- **Exercise prompt**: In the entries below, find the string "username" and return each line holding it.

- **Dataset excerpts**:

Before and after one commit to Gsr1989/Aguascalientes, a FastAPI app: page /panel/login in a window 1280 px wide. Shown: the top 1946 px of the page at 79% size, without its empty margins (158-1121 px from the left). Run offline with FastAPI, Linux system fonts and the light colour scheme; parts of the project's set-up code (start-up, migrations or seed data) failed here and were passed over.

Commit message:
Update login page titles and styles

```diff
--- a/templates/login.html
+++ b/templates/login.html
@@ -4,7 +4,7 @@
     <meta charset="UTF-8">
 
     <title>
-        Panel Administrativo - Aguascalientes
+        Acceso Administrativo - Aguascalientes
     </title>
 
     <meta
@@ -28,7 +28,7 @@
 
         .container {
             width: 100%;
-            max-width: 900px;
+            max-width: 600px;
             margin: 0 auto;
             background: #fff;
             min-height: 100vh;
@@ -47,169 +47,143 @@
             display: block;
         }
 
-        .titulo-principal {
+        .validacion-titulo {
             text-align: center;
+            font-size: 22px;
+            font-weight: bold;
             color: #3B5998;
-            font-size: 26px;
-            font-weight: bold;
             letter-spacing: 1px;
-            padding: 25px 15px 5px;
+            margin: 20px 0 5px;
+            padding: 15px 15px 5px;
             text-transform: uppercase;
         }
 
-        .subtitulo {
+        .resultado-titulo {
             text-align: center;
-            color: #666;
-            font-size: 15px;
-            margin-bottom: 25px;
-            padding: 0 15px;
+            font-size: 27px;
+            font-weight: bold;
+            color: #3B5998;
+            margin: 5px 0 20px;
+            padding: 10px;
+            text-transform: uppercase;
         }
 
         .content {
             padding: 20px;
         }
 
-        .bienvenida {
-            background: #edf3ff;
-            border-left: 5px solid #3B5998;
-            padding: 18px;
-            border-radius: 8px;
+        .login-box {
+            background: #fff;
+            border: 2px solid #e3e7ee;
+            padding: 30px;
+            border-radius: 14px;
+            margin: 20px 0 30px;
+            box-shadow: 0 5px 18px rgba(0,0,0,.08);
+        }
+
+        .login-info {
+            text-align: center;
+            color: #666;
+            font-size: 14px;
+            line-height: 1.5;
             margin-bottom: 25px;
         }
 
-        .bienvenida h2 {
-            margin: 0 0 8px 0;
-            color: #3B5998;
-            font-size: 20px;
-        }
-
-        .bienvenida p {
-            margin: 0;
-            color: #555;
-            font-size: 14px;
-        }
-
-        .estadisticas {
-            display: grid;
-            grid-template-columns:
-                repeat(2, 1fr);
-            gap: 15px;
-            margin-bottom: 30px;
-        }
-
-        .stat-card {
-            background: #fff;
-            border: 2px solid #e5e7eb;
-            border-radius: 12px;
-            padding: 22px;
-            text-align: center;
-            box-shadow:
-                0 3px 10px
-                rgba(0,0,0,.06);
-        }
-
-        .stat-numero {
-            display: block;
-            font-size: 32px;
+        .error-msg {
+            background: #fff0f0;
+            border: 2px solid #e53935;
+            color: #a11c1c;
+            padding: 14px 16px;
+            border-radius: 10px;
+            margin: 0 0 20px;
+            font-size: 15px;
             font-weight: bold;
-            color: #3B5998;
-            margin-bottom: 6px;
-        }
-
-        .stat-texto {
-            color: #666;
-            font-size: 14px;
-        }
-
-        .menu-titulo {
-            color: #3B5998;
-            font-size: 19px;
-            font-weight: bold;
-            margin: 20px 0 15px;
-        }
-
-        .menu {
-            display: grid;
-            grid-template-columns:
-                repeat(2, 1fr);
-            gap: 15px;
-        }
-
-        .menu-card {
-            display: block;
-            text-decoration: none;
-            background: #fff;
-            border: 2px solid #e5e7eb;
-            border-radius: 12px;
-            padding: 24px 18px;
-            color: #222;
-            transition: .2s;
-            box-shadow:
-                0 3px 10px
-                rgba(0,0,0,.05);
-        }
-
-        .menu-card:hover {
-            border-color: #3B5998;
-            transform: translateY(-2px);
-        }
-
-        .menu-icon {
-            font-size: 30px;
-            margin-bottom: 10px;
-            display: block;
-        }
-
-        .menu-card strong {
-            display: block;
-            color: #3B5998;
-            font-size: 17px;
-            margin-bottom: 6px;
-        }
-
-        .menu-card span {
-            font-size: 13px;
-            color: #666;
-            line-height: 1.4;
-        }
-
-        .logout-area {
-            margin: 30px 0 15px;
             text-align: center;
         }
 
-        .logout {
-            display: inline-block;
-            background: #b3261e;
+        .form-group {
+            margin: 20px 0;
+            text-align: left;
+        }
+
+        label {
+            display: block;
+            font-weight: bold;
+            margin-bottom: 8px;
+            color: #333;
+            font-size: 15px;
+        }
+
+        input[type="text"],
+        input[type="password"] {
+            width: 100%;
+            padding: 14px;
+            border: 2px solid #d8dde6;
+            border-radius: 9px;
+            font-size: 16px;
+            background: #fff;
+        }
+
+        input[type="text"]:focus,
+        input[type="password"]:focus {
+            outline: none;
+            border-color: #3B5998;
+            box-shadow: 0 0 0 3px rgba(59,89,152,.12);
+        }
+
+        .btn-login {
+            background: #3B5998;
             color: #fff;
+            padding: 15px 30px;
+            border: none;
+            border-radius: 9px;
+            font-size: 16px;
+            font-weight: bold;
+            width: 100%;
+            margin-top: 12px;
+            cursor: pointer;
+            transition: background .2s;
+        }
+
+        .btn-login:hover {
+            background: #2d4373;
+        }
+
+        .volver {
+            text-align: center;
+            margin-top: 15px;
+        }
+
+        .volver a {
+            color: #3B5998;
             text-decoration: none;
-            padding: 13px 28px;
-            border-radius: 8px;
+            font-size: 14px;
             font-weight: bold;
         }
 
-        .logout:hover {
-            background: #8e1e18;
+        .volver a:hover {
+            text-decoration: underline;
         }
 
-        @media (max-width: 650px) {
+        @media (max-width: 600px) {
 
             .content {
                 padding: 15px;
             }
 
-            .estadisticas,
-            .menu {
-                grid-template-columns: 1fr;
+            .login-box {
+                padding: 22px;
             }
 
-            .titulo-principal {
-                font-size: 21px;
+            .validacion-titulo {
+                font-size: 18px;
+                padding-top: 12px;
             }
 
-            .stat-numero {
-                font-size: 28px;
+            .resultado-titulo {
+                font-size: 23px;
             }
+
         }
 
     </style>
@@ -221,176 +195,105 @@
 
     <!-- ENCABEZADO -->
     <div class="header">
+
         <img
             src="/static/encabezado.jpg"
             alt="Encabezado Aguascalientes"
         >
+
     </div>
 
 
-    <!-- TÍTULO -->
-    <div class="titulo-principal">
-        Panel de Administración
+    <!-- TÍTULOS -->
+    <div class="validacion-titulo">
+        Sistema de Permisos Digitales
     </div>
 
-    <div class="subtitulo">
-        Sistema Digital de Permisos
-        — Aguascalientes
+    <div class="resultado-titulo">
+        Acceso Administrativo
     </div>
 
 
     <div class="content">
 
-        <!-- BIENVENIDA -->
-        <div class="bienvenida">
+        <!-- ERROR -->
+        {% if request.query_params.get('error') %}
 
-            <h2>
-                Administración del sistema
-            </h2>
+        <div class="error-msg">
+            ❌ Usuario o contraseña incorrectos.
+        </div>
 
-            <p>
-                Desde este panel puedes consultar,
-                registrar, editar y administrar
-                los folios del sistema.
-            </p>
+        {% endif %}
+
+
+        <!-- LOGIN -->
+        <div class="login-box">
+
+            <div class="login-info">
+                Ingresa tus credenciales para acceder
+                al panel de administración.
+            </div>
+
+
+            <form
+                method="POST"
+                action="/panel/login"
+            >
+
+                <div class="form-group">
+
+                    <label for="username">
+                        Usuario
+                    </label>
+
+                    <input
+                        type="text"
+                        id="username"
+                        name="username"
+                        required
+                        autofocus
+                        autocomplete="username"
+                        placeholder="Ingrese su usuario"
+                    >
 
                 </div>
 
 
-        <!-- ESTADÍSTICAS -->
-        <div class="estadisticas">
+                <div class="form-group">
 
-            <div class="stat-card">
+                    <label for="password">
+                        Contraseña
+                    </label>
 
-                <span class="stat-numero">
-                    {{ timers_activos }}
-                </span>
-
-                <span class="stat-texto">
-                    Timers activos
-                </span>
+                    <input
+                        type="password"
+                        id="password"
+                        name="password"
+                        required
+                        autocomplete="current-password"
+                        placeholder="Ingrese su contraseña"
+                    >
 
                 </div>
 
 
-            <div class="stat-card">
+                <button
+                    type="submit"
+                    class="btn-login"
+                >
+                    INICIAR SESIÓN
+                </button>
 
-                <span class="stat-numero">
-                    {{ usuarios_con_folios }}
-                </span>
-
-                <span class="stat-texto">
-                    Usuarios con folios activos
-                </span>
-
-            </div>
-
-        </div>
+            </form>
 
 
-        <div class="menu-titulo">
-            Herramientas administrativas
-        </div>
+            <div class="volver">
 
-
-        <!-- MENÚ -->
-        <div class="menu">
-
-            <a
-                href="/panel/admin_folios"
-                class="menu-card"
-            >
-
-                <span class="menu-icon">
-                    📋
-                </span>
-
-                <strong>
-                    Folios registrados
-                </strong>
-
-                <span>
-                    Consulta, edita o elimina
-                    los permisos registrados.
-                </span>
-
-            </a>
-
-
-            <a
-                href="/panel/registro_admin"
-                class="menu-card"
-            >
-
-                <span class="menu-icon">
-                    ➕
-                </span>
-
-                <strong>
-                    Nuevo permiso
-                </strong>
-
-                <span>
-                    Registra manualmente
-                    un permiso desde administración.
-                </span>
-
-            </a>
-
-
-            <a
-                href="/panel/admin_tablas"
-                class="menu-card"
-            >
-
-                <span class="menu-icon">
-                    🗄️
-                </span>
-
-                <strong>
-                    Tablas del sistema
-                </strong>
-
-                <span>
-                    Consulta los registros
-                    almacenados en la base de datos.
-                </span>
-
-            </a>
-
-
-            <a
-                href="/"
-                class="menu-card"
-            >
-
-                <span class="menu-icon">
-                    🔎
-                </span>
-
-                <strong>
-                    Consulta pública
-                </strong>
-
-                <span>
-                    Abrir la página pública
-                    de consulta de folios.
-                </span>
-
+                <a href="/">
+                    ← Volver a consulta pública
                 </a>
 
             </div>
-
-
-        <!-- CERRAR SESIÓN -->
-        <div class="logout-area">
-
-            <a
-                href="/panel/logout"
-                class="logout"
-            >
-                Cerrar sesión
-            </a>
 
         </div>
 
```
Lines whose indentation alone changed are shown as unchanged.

- **Task solution**:
+                    <label for="username">
+                        id="username"
+                        name="username"
+                        autocomplete="username"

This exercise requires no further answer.